Karl Barth is often held up as an exemplar of Reformed theology’s commitment to the “lordship of Christ” and political activism. His protests against the Nazi ideology in Germany is offered as the clearest proof of this. William Bartley, however, gives a different explanation:
Barth never would have sympathized with Hitler, but one rather doubts that Barth would have gained any notoriety as an anti-Nazi had Hitler not attempted to interfere with the doctrine of the Protestant churches in Germany. Indeed, had Hitler left the churches to go their own ways, at least doctrinally– had he not imposed his new order on the old religion– it is not inconceivable that Barth would have behaved in a way which would have permitted him even to retain his chair. But toying with the intellectual tradition of Legarde, Langbehn, and Moeller van den Bruck, Hitler attempted for a time to use the churches as vehicles of a “German-Christian” Nazi ideology. It was principally this Nazi policy that Barth opposed, and for essentially the same reason that he opposed Protestant liberalism in 1918 and the idea of the “Christian West” after World War II. According to Barth, it is contrary to the basic commitment of the theologian to the Word of God to allow any cultural ideology or morality, good or bad, to be incorporated into, or blended with, Christian doctrine. Autonomous Christianity stands alone, in judgment on culture. The communists, unlike the Nazis, did not attempt to commit this particular sin: frankly atheistic, they were ready to destroy the churches if the opportunity presented itself, but were rarely disposed to create a “Marxist Christianity”. Barth anticipated that through skillful diplomacy and tact the churches could achieve a viable “live and let live” accommodation with the communists. In this he may well have been politically naive, but he was utterly consistent– even if one may sense a kind of madness about that very consistent order of priorities.
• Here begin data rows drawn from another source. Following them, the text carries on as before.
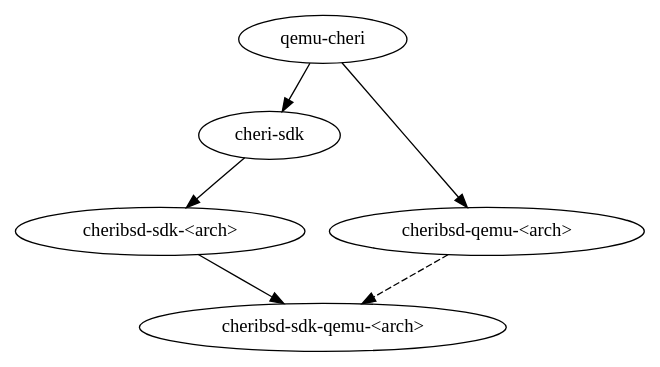
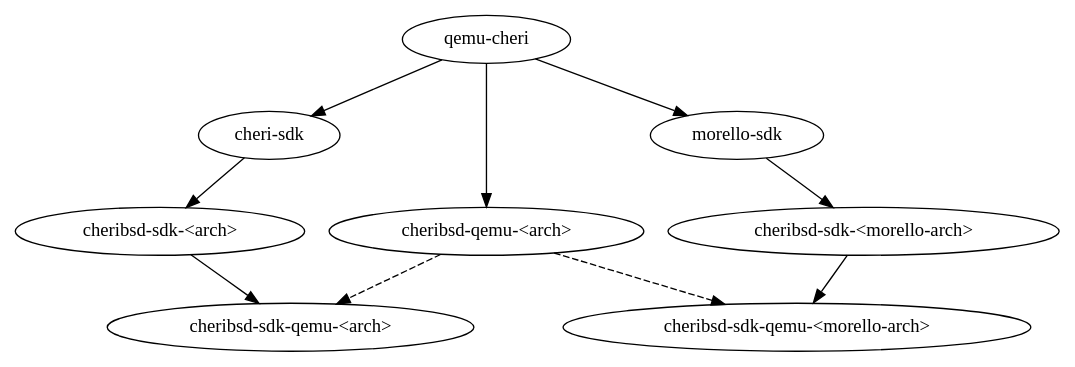
One commit to CTSRD-CHERI/cheri-docker-images changed the diagram in hierarchy.dot. Above: the diagram before and after it, drawn with Graphviz. The commit also changed 5 other files, not shown here.

First line of the commit message:
Attempt to build Morello SDK images

```diff
--- a/hierarchy.dot
+++ b/hierarchy.dot
@@ -1,7 +1,11 @@
 digraph {
 	"qemu-cheri" -> "cheri-sdk"
+	"qemu-cheri" -> "morello-sdk"
 	"cheri-sdk" -> "cheribsd-sdk-<arch>"
+	"morello-sdk" -> "cheribsd-sdk-<morello-arch>"
 	"qemu-cheri" -> "cheribsd-qemu-<arch>"
 	"cheribsd-sdk-<arch>" -> "cheribsd-sdk-qemu-<arch>"
 	"cheribsd-qemu-<arch>" -> "cheribsd-sdk-qemu-<arch>" [style=dashed]
+	"cheribsd-sdk-<morello-arch>" -> "cheribsd-sdk-qemu-<morello-arch>"
+	"cheribsd-qemu-<arch>" -> "cheribsd-sdk-qemu-<morello-arch>" [style=dashed]
 }
```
~The Retreat to Commitment 48-49
This seems to make more sense of Barth’s larger product, holding as he did to the absolute otherness of God and the impossibility of identifying Christianity with any culture. Barth too, it seems, is among the liberals.
We might even say that held to a spirituality of the Church.